2009 marks the beginning of the International Year of Astronomy. It is probably no surprise then, that this particular “Year of Astronomy” occurs 400 years after Galileo Galilae first turned the telescope skyward. The anniversary of such a world changing event is bound to have many people asking “how do I become an amateur astronomer like Galileo?” The answer is as simple as going outside and looking up. However, a few general tips will help make exploration of the sky easier and more enjoyable.
The first thing that usually puts many amateurs off when they go outside on a clear evening is how many stars are visible. For observers under dark skies, the number of stars seems almost overwhelming. Fortunately our ancient ancestors devised a means for us to make sense of the jumble. They created patterns out of the brightest stars. These patterns are called constellations. However, the names and characters of the constellations was different from one culture to the next. Therefore in the 1920’s the International Astronomical Union assigned fixed names and arbitrary boundaries for the constellations. Today there are a total of 88 constellations in the sky and every star and deep sky object resides within the boundaries of a constellation. The best thing new amateurs can do is to familiarize themselves with the constellations visible from their latitude during which seasons.

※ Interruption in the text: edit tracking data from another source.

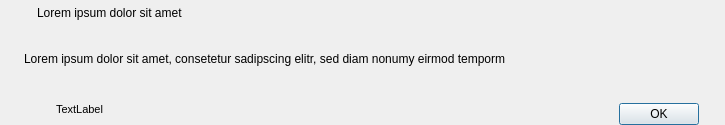
First picture: the form in src/gui/notificationwidget.ui, repository nextcloud/desktop, before the edit.
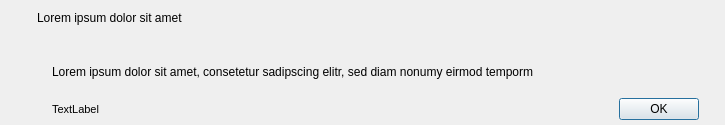
Second picture: the form after the edit. Icons and pictures are not drawn.

Commit message: Align text and changes spacing in notification widget.

The edit to the form file:
```diff
--- a/src/gui/notificationwidget.ui
+++ b/src/gui/notificationwidget.ui
@@ -44,7 +44,13 @@
    <item row="0" column="1">
     <layout class="QVBoxLayout" name="verticalLayout">
      <property name="spacing">
-      <number>4</number>
+      <number>6</number>
+     </property>
+     <property name="topMargin">
+      <number>5</number>
+     </property>
+     <property name="bottomMargin">
+      <number>5</number>
      </property>
      <item>
       <layout class="QHBoxLayout" name="labelsHorizontalLayout" stretch="1,1">
@@ -112,11 +118,17 @@
         <bool>false</bool>
        </property>
        <property name="alignment">
-        <set>Qt::AlignLeading|Qt::AlignLeft|Qt::AlignTop</set>
+        <set>Qt::AlignLeading|Qt::AlignLeft|Qt::AlignVCenter</set>
        </property>
        <property name="wordWrap">
         <bool>true</bool>
        </property>
+       <property name="margin">
+        <number>0</number>
+       </property>
+       <property name="indent">
+        <number>28</number>
+       </property>
       </widget>
      </item>
      <item>
@@ -134,7 +146,7 @@
          </property>
          <property name="sizeHint" stdset="0">
           <size>
-           <width>32</width>
+           <width>28</width>
            <height>20</height>
           </size>
          </property>
@@ -151,7 +163,7 @@
           <string>TextLabel</string>
          </property>
          <property name="alignment">
-          <set>Qt::AlignLeading|Qt::AlignLeft|Qt::AlignTop</set>
+          <set>Qt::AlignLeading|Qt::AlignLeft|Qt::AlignVCenter</set>
          </property>
         </widget>
        </item>
```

To facilitate learning the names of constellations and when they are visible an amateur astronomer can use one of two simple tools. The first is a field guide to the night sky. There are several versions from various publishers but a book, no matter how small has the disadvantage of not being very portable. A more manageable tool is a planesphere. This tool, based on the Astrolabe designed by Arab travelers of the deserts of North Africa, shows the positions of the stars for any date and time the observer wishes to use. For example, if an observer wishes to observe the night sky on December 31st at 10:00 pm, she simple aligns the date and times on the edge of the planesphere and the wheel inside shows the positions of the stars. The year does not matter because the positions of the stars change very little over the course of a human lifetime.
Once the observer is familiar with the constellations, she may discover a bright object among the stars that does not appear on his star chart. After careful observation over a series of nights she discovers that the object has moved relative to the stars. At this point the observer may need to turn to her pocket astronomy guide to discover that the slow moving light is really a planet. From there she may attempt to locate other planets in the sky, or learn the characteristics of the planet she has just discovered. Now the new amateur has started a marvelous journey into a realm that few really understand. But where can this intrepid traveler learn more?
Most cities or moderate size have either a local astronomy club, a planetarium or both. An astronomy club is a collection of like minded individuals who love the night sky. Many of them own telescopes and most of them are more than willing to share their knowledge and expertise. Planetariums are indoor theaters that project simulations of the night sky onto a hemispherical dome above the audience. Any planetarium worth it’s salt should be willing (or at least able) to give a short tour or “star walk” of the night sky for the night you are visiting. If the community in question is too small for either of these resources, most have at least a small public library.
We may never know if Galileo had any idea of the revolution he would spark when he first turned a telescope skyward. Yet it is probable that without his contribution (some would use the term fathering) to the science, it would not enjoy the wide spread appeal that it has today.